Valerie Jarrett on Being Flexible in Life

Valerie Jarrett to Wellesley College graduates on May 31, 2013:

If you are willing to be flexible, you will find your true passion. So don’t restrict your options, and limit your potential, with arbitrary, self-imposed deadlines. During my senior year of college, I made what I thought was the perfect plan. First, I would head straight to law school, then find the love of my life, marry by the time I was 26, have my first baby by 30, ever mindful of my biological clock, and make partner at a great law firm by 31. Well, I went straight to law school. I married the figurative boy next door. After three years of practicing at an excellent law firm, I moved to another firm that I thought was even more prestigious. And my daughter was born just before my 29th birthday. Right on schedule, huh? Not so fast! By 30, I was separated from my husband, and I clearly remember sitting in my lovely office with a magnificent view, staring at a very lucrative pay stub, and bursting into tears because I was just miserable. So, I had to make a decision. Keep following my plan, or be honest with myself, and search for my true passion. A year earlier, at the recommendation of the senior woman partner in my firm and my first real mentor, I had participated in a young leaders program that exposed me to a diverse range of business, civic and political leaders, all working to make Chicago better. That experience motivated me to finally consider public service. So, I took a leap of faith, and began my career in the public sector. I moved out of my cushy office, and into a tiny cubicle facing an alley. But from my very first day, I knew that I was right where I belonged.
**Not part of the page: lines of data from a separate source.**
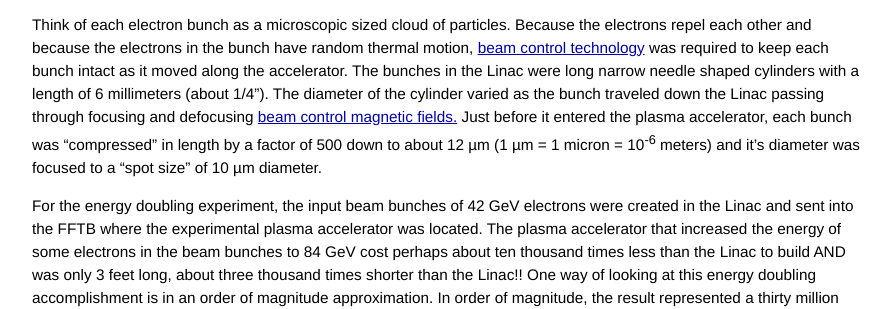
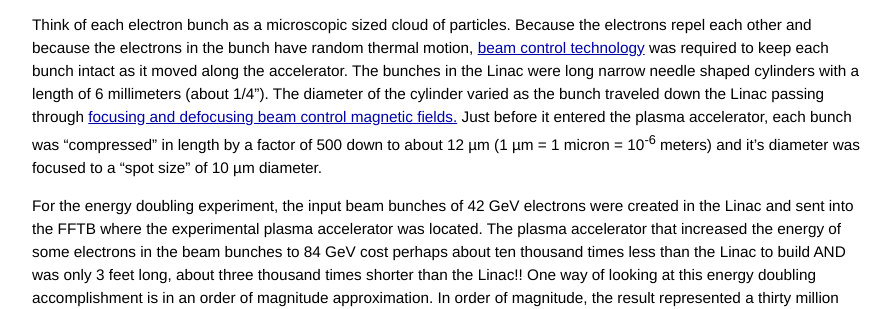
Before and after one commit to grbfacet/facet, a Jekyll site: the page built from energy-doubling-explained.md, in a window 1280 px wide and 900 px high, scrolled down 2426 px. Shown: the part 221-530 px from the top of the window, without its empty margins (193-1084 px from the left). Built offline with Jekyll 4.4.1, drawn with Linux system fonts in a browser that asks for light colours.

Commit message:
Update energy-doubling-explained.md

```diff
--- a/energy-doubling-explained.md
+++ b/energy-doubling-explained.md
@@ -58,7 +58,7 @@ Why is merely doubling something such an accomplishment?  For example, we are us
 
 Plasma acceleration is a new and novel method of accelerating an electron to higher energy. In this experiment the Linac created a beam consisting of tiny bunches of about 1.8 x 10<sup>10</sup> electrons created at a rate of 60 bunches per second at the beginning of the Linac. Each bunch was accelerated in the Linac by very strong electric fields. To get a feeling for [how much energy is in the beam](/beam-acceleration-tutorial.html#the-beam-bunch-energy) imagine being pummeled by 60 major league pitchers each hitting you with a fastball every second.
 
-Think of each electron bunch as a microscopic sized cloud of particles. Because the electrons repel each other and because the electrons in the bunch have random thermal motion, [beam control technology](/beam-control-tutorial.html) was required to keep each bunch intact as it moved along the accelerator. The bunches in the Linac were long narrow needle shaped cylinders with a length of 6 millimeters (about 1/4"). The diameter of the cylinder varied as the bunch traveled down the Linac passing through focusing and defocusing [beam control magnetic fields.](/beam-control-tutorial.html#focusing-the-beam-bunch) Just before it entered the plasma accelerator, each bunch was “compressed” in length by a factor of 500 down to about 12 µm (1 µm = 1 micron = 10<sup>-6</sup> meters) and it’s diameter was focused to a “spot size” of 10 µm diameter.
+Think of each electron bunch as a microscopic sized cloud of particles. Because the electrons repel each other and because the electrons in the bunch have random thermal motion, [beam control technology](/beam-control-tutorial.html) was required to keep each bunch intact as it moved along the accelerator. The bunches in the Linac were long narrow needle shaped cylinders with a length of 6 millimeters (about 1/4"). The diameter of the cylinder varied as the bunch traveled down the Linac passing through [focusing and defocusing beam control magnetic fields.](/beam-control-tutorial.html#focusing-the-beam-bunch) Just before it entered the plasma accelerator, each bunch was “compressed” in length by a factor of 500 down to about 12 µm (1 µm = 1 micron = 10<sup>-6</sup> meters) and it’s diameter was focused to a “spot size” of 10 µm diameter.
 
 For the energy doubling experiment, the input beam bunches of 42 GeV electrons were created in the Linac and sent into the FFTB where the experimental plasma accelerator was located. The plasma accelerator that increased the energy of some electrons in the beam bunches to 84 GeV cost perhaps about ten thousand times less than the Linac to build AND was only 3 feet long, about three thousand times shorter than the Linac!! One way of looking at this  energy doubling accomplishment is in an order of magnitude approximation. In order of magnitude, the result represented a thirty million fold jump in capability (roughly one ten thousandth of the cost times roughly one three thousandth the length.) By comparison it would have been easy, in principle, to just build an essentially identical second two mile long linac after the first one and also achieve a doubling of energy. But doing it thirty million times better is the kind of thing physicists pop a cork of bubbly to celebrate.
 
```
And as a bonus, four years later, I hired a brilliant young lawyer with whom I instantly bonded, because she too had become disenchanted with the law firm life, and wanted to serve her community. Her name was Michelle Robinson, and when we met, she was engaged to a skinny guy with a funny name– Barack Obama. And the rest, well, you know the rest.

But the lesson really is that it is healthy to explore, so that you may discover unanticipated detours that will actually hasten your achievement of your dreams. Do not blindly ignore opportunities to change course, and certainly do not let others impose their priorities on you. From the neurobiologist who becomes an author of children’s books, to the editor of law review who decides to run for state senator, to the mother of three who decides to go back to school when her children are older because she always dreamed of being a doctor, to the mom or dad who decides to scale back their responsibilities at work in order to spend more time with their children. These are not decisions that should be judged by others. These decisions are all choices made by people living their lives on their terms.

But to do this will require you to push yourself beyond your comfort zone, and to be resilient.

Life often surprises us. As I look back on my life and career I never expected to do most of what I did.

Life is not controllable and predictable. Life is messy, inefficient, and nonlinear.

Plan what you can; take bold action, reflect on your experiences, and change your course as necessary.

Travel boldly.

Valerie Jarrett on Criticism

Valerie Jarrett to Wellesley College graduates on May 31, 2013:

I guarantee that everyone here who challenges the status quo will face criticism, disappointment and setbacks. Change is hard. Very hard. You will make mistakes, you will fail, and face rejection. In fact, if you never slip and fall, you’re being too cautious. Don’t let fear debilitate you. I used to be petrified of public speaking. I avoided it at all costs until I landed a big job opportunity where one of my principal responsibilities was… public speaking. Well, fear of failure motivated me to practice over and over and over. Slowly I began to realize that just because I was nervous did not mean I had to show it. And over time, what once took courage, I now enjoy.

And you don’t have to turn every one of life’s injustices into a “thing”. No matter how hard you may try, not everyone will like you, or what you have to say, or show you the respect that you have shown to one another while here at Wellesley. I remember this every time I look at my Twitter feed.

You will inevitably encounter people both professionally, and in your personal life, who try to shine at your expense, and undermine you whenever they can. They’ll deliberately try to hold you back, and break your spirit. Be patient, keep focused on doing your very best, shrug, laugh, and bounce back. Over the long haul, you’ll earn your colleagues’ respect, your bosses will recognize your talents, and your true friends will reveal themselves, and if any of them don’t respect you after you have given it a fair shot, go back to lesson number one: Be flexible, and move on. Prove ’em wrong. Success is the best revenge.

You will discover criticism is just a necessary price for success.


via Valerie Jarrett: Be Flexible. Be Resilient..